Firefighters gained the upper hand against deadly wildfires across southern Europe but warned on Monday that the flames could flare up again with sizzling temperatures and strong winds forecast.
In France, Italy and Spain — the worst affected countries — most of the blazes were extinguished or under control although firefighters remained on alert.
Spain’s Interior Minister Alfredo Perez Rubalcaba said 90 percent of the country was on “maximum alert” for wildfires because of tinder-dry conditions.
“We are facing a bad day because of the heat and wind,” he told reporters.
The national weather office issued an “orange” alert, its second-highest level, for eight Spanish provinces due to scorching temperatures of up to 41 degrees Celsius (106 degrees Fahrenheit).
The continued threat posed by weather conditions was underscored near the Spanish town of Las Hurdes where a blaze thought to be under control flared up overnight due to strong winds, forcing the evacuation of over 500 people.
More than 400 firefighters backed by 13 helicopters and four planes were battling the blaze, which has so far ravaged some 500 hectares (1,200 acres) of pine forest and brush and which local officials believe was deliberately set.
“It is not possible that new flare-ups of the fire arise at the same time at three different places, nobody can understand it,” said the regional government chief of Extremadura, Guillermo Fernandez Vara.
In Greece firefighters took control of a blaze on the island of Zakynthos (Zante) that led coast guards to evacuate about 50 people from a beach late Sunday, although the region remained at risk from strong winds.
French firefighters battled a blaze which has destroyed 3,500 hectares (8,650 acres) of forest and bush since Thursday near Aullene on the Mediterranean island of Corsica.
They poured tonnes of water from aircraft and scoured vegetation from the earth to halt the advance of the flames.
“The fire has been stabilised,” but strong winds were forecast for Tuesday, fire service commander Bruno Maestracci told AFP.
“When the fire advances at high speed as it did up to Saturday, not all the vegetation gets destroyed, and that can lead to a revival” of the flames, he warned.
Two Corsican farmers, aged 21 and 24, were sentenced Monday to prison terms after admitting to setting five fires in three villages in the Rapale area.
In Italy fires that claimed two lives last week on the island of Sardinia were largely under control Monday, while a blaze in a nature reserve in Sicily was still active, the civil protection service said.
Between 15,000 and 25,000 hectares (37,000 and 61,800 acres) of land have been devastated by the flames and, on Sardinia, initial estimates put property damage at around 80 million euros (114 million dollars).

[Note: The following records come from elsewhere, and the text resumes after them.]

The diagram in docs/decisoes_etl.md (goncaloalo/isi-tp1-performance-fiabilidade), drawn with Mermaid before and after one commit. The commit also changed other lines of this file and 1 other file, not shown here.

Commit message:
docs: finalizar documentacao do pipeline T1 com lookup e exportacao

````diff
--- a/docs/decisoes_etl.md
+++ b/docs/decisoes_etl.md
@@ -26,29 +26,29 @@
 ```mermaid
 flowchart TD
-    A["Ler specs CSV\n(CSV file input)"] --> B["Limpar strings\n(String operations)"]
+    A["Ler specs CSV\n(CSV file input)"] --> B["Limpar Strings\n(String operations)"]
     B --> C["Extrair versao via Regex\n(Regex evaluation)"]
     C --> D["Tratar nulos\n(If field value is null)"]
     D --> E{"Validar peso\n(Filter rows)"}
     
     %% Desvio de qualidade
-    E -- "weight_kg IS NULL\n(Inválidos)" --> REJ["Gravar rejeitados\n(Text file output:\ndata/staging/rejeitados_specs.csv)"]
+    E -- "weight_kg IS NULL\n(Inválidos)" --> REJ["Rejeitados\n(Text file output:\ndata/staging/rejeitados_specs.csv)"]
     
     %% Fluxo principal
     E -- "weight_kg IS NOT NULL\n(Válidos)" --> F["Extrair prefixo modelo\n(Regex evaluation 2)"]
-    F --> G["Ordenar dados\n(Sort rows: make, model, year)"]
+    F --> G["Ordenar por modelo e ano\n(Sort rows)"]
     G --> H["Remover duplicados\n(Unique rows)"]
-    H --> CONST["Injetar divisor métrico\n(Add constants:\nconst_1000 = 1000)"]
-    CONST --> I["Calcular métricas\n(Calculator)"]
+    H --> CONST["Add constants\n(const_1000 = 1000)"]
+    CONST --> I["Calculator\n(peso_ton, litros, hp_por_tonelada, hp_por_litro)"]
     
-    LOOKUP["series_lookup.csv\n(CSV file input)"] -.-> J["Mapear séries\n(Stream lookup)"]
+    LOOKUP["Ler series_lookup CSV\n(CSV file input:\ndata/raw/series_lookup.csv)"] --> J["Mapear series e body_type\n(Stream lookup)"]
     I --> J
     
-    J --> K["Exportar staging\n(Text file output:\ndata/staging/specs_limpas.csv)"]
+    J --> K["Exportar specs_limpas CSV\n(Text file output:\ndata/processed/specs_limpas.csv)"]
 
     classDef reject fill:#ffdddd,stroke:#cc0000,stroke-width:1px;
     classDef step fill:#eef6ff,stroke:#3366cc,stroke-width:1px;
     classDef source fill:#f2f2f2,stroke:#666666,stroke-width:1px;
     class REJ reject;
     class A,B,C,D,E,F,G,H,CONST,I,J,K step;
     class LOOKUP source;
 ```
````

In Spain wildfires have over the past week devastated over 20,000 hectares (49,400 acres) of land, killed six firefighters and gutted dozens of homes.
In the northeastern region of Aragon, the worst affected with more than 11,700 hectares (29,000 acres) lost to flames over the past week, three fires were under control and firefighters were on the verge of getting the upper hand on three other active blazes, a regional government spokesman said.
Spain has already lost more land to wildfires so far this year than during all of 2008 when around 40,000 hectares (98,800 acres) burned, according to environment ministry figures.
Meanwhile across the Mediterranean in Algeria, firefighters have tamed wildfires which have ravaged thousands of hectares (acres) of wheat and barley and thousands of fruit trees since Wednesday, officials said.
The fires had been fueled by temperatures which soared to 47 degrees Celsius (116 Fahrenheit) in some parts of the north African country but which have since eased slightly.